/---

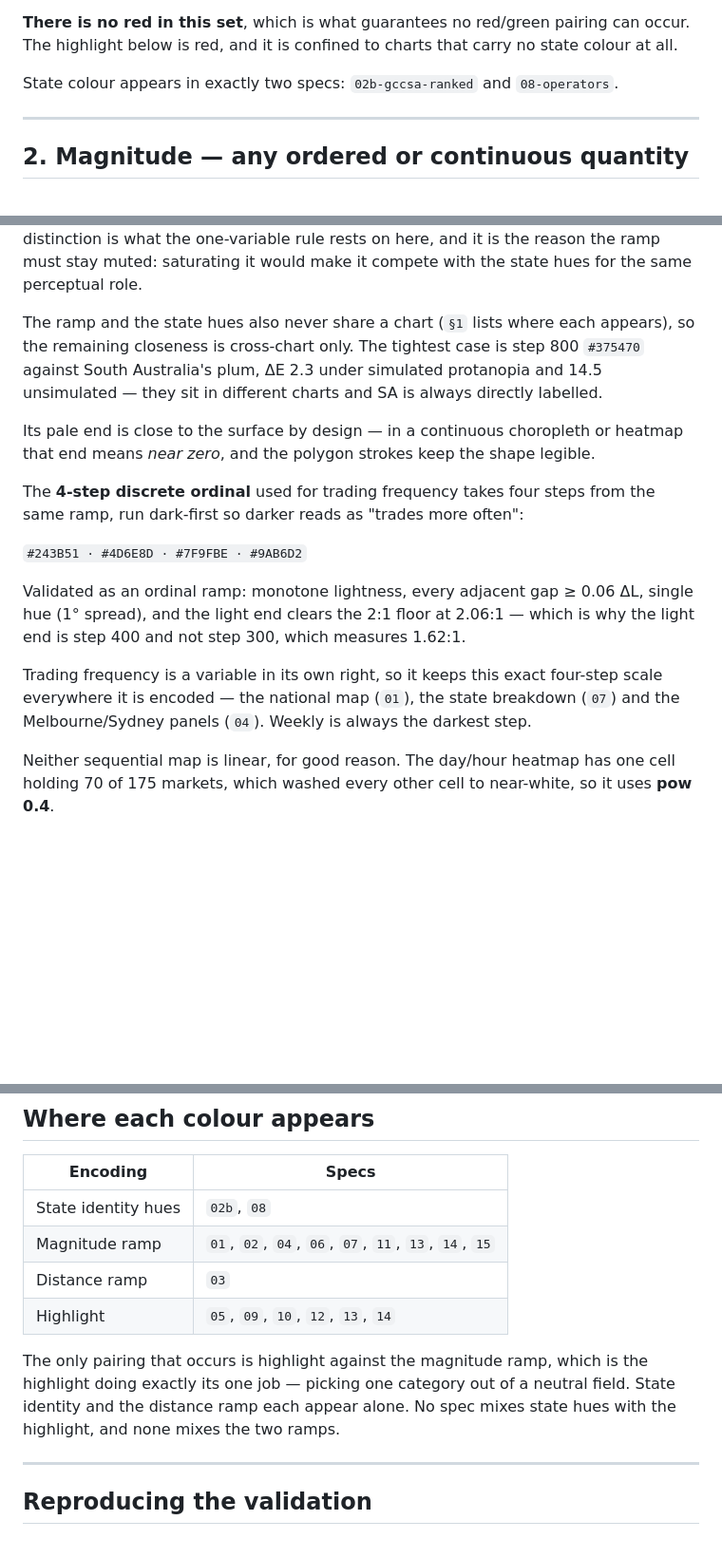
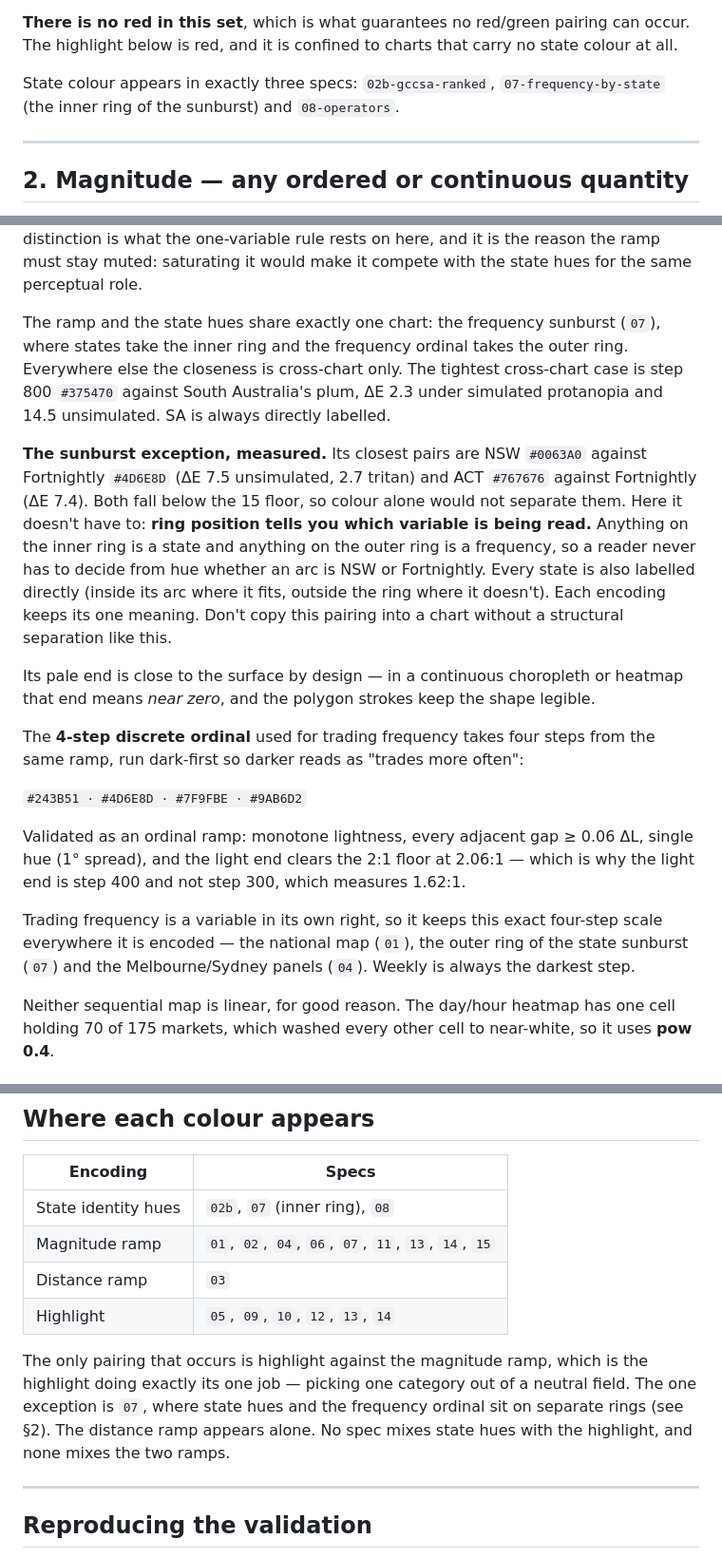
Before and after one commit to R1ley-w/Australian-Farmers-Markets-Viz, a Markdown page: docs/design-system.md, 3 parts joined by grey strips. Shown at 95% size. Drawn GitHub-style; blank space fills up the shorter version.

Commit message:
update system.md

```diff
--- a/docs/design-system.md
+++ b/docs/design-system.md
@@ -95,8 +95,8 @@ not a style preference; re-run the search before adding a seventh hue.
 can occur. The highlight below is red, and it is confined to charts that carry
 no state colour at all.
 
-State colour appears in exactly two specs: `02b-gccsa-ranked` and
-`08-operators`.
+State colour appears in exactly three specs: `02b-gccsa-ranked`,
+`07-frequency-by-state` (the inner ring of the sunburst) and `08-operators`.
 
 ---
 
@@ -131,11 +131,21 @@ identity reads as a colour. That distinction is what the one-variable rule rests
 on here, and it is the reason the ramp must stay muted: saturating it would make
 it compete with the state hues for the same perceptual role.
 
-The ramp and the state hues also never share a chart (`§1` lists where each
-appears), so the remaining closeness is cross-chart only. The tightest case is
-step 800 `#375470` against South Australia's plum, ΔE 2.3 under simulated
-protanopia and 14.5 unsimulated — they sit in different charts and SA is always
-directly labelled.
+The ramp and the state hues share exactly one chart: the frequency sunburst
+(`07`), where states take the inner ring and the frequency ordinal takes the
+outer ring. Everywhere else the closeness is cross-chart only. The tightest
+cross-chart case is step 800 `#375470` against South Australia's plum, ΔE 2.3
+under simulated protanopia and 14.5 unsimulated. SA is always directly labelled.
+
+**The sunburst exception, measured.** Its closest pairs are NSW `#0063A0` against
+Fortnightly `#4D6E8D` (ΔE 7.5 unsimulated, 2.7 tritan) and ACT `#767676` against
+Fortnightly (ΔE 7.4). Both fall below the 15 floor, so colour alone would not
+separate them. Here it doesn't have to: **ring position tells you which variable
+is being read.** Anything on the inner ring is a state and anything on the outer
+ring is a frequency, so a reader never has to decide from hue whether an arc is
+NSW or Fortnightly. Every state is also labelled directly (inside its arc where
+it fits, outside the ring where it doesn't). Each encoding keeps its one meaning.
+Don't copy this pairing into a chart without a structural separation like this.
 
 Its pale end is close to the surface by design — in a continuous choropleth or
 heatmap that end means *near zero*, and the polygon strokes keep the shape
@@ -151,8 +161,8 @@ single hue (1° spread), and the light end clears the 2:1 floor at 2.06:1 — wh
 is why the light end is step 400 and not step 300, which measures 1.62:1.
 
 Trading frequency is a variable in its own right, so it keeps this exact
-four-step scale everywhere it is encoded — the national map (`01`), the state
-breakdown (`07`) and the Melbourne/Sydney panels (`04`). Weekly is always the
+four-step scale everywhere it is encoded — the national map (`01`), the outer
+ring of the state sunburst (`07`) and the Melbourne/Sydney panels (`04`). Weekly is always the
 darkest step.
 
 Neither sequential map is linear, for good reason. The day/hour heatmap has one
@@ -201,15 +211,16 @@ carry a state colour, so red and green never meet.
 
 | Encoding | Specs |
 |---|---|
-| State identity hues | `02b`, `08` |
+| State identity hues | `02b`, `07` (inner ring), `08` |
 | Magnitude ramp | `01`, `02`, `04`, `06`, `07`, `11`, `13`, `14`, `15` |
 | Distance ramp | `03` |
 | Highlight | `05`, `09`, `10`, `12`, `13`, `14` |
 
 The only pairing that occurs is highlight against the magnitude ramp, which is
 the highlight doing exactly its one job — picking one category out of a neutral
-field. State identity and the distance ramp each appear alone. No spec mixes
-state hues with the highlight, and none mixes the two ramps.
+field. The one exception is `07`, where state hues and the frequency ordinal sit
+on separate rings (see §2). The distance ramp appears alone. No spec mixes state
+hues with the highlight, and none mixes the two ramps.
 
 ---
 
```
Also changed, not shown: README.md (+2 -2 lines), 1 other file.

\---
/---

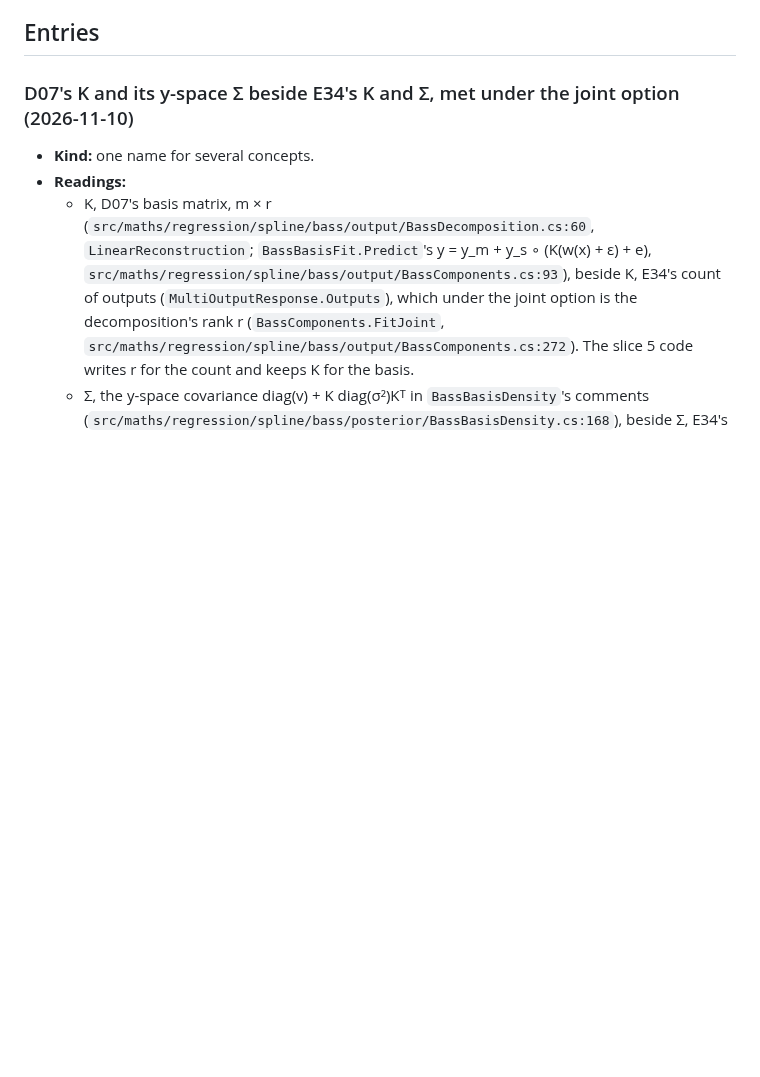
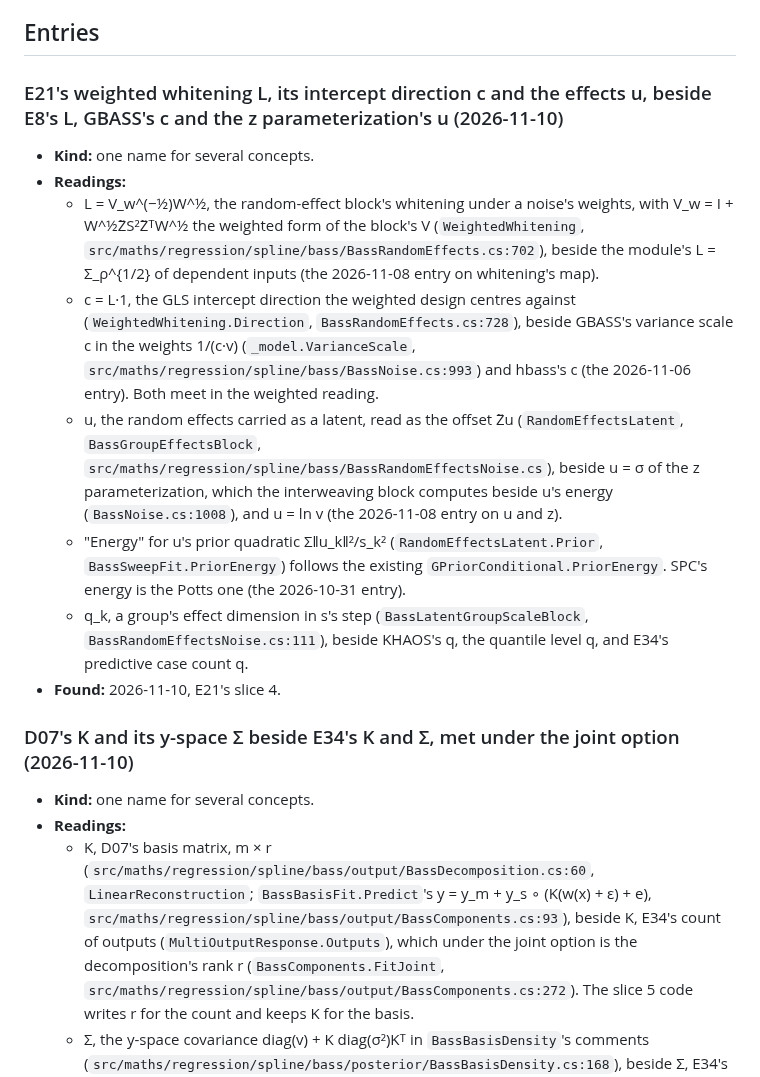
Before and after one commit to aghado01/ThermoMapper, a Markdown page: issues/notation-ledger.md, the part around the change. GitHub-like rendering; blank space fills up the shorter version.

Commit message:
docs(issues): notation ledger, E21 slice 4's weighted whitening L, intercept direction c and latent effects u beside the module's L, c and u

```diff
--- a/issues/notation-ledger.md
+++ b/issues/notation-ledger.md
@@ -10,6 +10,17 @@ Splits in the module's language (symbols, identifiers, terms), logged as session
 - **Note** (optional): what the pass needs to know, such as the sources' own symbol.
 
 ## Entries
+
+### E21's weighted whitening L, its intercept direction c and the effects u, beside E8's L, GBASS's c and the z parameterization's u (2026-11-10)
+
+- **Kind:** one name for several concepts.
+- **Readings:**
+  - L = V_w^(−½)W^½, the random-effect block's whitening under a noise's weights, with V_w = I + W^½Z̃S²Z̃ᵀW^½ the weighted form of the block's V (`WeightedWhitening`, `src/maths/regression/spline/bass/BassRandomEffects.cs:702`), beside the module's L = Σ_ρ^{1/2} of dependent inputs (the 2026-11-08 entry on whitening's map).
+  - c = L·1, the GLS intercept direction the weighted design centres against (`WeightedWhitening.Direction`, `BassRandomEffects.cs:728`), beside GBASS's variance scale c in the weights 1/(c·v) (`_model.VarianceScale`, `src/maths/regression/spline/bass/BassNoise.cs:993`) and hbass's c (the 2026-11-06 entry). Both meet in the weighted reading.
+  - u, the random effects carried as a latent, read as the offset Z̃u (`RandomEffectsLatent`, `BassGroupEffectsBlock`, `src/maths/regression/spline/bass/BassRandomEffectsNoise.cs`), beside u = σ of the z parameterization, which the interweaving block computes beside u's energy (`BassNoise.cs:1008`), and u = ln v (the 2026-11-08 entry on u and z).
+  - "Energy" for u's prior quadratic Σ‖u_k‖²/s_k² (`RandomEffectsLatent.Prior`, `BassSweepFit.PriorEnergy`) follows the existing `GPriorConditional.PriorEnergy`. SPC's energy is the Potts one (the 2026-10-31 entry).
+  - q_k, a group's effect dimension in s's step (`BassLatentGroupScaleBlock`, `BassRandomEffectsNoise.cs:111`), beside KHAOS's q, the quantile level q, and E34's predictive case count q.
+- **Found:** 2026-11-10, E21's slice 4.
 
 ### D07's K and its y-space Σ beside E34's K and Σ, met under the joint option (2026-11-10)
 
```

\---
/---

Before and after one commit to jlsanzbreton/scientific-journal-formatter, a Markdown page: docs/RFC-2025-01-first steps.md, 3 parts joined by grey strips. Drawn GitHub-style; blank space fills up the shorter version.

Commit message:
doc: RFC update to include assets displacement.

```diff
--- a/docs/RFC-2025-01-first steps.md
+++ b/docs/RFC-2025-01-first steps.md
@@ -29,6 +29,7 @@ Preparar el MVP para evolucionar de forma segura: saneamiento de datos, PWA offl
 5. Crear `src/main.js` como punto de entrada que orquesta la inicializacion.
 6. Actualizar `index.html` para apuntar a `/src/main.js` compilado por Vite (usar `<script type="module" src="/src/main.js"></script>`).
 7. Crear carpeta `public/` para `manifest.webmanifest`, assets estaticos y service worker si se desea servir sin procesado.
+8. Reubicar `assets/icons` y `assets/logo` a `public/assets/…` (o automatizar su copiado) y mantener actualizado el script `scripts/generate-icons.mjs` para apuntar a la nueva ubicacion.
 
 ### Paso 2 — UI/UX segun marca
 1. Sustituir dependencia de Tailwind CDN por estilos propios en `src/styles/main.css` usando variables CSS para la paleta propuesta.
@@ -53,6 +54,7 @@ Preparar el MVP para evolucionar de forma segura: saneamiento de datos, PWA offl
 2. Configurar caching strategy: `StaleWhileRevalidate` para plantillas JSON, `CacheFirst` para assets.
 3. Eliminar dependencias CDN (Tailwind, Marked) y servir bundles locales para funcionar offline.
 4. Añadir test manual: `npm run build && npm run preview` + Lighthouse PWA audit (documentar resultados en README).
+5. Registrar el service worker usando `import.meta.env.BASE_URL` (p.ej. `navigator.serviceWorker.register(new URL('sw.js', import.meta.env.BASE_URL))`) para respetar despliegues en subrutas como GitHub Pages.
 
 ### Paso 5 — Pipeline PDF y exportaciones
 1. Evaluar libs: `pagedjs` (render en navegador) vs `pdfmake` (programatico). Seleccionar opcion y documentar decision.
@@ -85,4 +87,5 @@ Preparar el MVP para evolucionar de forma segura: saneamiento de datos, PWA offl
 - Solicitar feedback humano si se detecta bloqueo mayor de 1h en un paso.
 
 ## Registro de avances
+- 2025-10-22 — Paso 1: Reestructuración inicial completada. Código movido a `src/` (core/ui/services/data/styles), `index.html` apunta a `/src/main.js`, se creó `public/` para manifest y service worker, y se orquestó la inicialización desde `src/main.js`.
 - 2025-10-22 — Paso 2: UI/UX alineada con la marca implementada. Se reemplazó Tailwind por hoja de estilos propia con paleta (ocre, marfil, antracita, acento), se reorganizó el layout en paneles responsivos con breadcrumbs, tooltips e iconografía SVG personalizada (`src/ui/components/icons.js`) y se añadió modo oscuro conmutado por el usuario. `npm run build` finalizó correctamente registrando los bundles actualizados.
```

\---

• WORK REQUEST
Wherever a line in the data above contains the word "intercept", copy that line.

• TASK SOLUTION
docs(issues): notation ledger, E21 slice 4's weighted whitening L, intercept direction c and latent effects u beside the module's L, c and u
+### E21's weighted whitening L, its intercept direction c and the effects u, beside E8's L, GBASS's c and the z parameterization's u (2026-11-10)
+  - c = L·1, the GLS intercept direction the weighted design centres against (`WeightedWhitening.Direction`, `BassRandomEffects.cs:728`), beside GBASS's variance scale c in the weights 1/(c·v) (`_model.VarianceScale`, `src/maths/regression/spline/bass/BassNoise.cs:993`) and hbass's c (the 2026-11-06 entry). Both meet in the weighted reading.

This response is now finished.